Income and spending report
The Personal Income and Outlays reports is a monthly release by the BEA (U.S. Bureau of Economic Analysis). It gives insights into the change in wages and salaries as well as spending by individuals. The outlays, or spending, also include interest payments on loans—except housing—apart from spending on goods and services.
An increase in income gives people incentive to spend. This is reflected in an increase in personal outlays, or PCE (personal consumption expenditures). With more disposable income, people will likely buy either fast moving consumer goods or durable goods.
Consumer spending remained subdued in February 2015. The harsh weather kept consumers indoors. Individuals also decided to use the gains from lower gasoline prices to boost their savings.
Real PCE, or consumer spending, rose by $11.8 billion or 0.1% in February.
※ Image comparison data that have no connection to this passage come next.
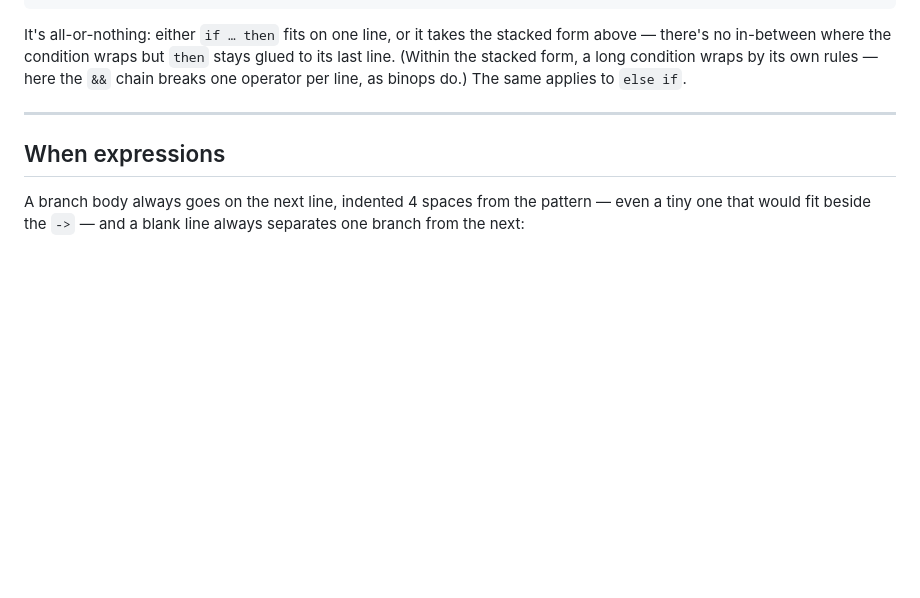
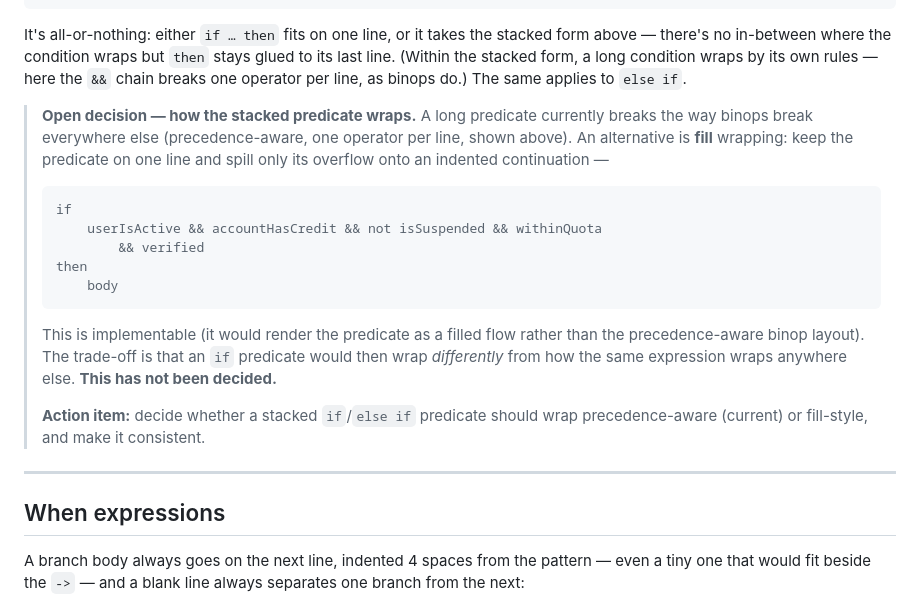
Before and after one commit to gilramir/gren-format-lib, a Markdown page: src/Formatter/README.md, the part around the change. Rendered like a GitHub page; blank space fills up the shorter version.

Commit message:
README: note the undecided fill-wrap alternative for stacked if predicates
Add an open-decision callout in the If-expressions section: a stacked predicate
currently wraps precedence-aware (one operator per line); an alternative is
fill-wrapping (one line, overflow indented). The alternative is implementable but
makes if-predicates wrap differently from binops elsewhere, and the choice hasn't
been made — flagged as an action item.

Co-Authored-By: Claude Opus 4.8 <noreply@anthropic.com>

````diff
--- a/src/Formatter/README.md
+++ b/src/Formatter/README.md
@@ -634,6 +634,27 @@ form above — there's no in-between where the condition wraps but `then` stays
 glued to its last line. (Within the stacked form, a long condition wraps by its
 own rules — here the `&&` chain breaks one operator per line, as binops do.) The
 same applies to `else if`.
+
+> **Open decision — how the stacked predicate wraps.** A long predicate currently
+> breaks the way binops break everywhere else (precedence-aware, one operator per
+> line, shown above). An alternative is **fill** wrapping: keep the predicate on
+> one line and spill only its overflow onto an indented continuation —
+>
+> ```gren
+> if
+>     userIsActive && accountHasCredit && not isSuspended && withinQuota
+>         && verified
+> then
+>     body
+> ```
+>
+> This is implementable (it would render the predicate as a filled flow rather
+> than the precedence-aware binop layout). The trade-off is that an `if`
+> predicate would then wrap *differently* from how the same expression wraps
+> anywhere else. **This has not been decided.**
+>
+> **Action item:** decide whether a stacked `if`/`else if` predicate should wrap
+> precedence-aware (current) or fill-style, and make it consistent.
 
 ---
 
````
It fell by a downwardly revised 0.2% pace in January. Earlier, it was reported as a 0.3% rise. Spending on non-durable goods fell sharply by 2.5% month-over-month in January. It rose by 0.4% in February. However, spending on durable goods rose by 0.4% in January. It fell by 1% in February.
Inflation-adjusted consumer spending fell 0.1% in February. This was the first fall since April 2014. It followed a 0.2% rise in January.
Since consumer spending forms ~70% of the US economic output, a reduction or meager growth in spending indicates potentially slow growth in the economy. An increase in consumer spending benefits ETFs like the Consumer Staples Select Sector SPDR Fund (XLP) and the Consumer Discretionary Select Sector SPDR Fund (XLY). However, since consumers mostly stayed indoors, utilities companies—like NextEra Energy (NEE), Dominion Resources (D), and Southern Company (SO)—benefited due to higher spending on energy.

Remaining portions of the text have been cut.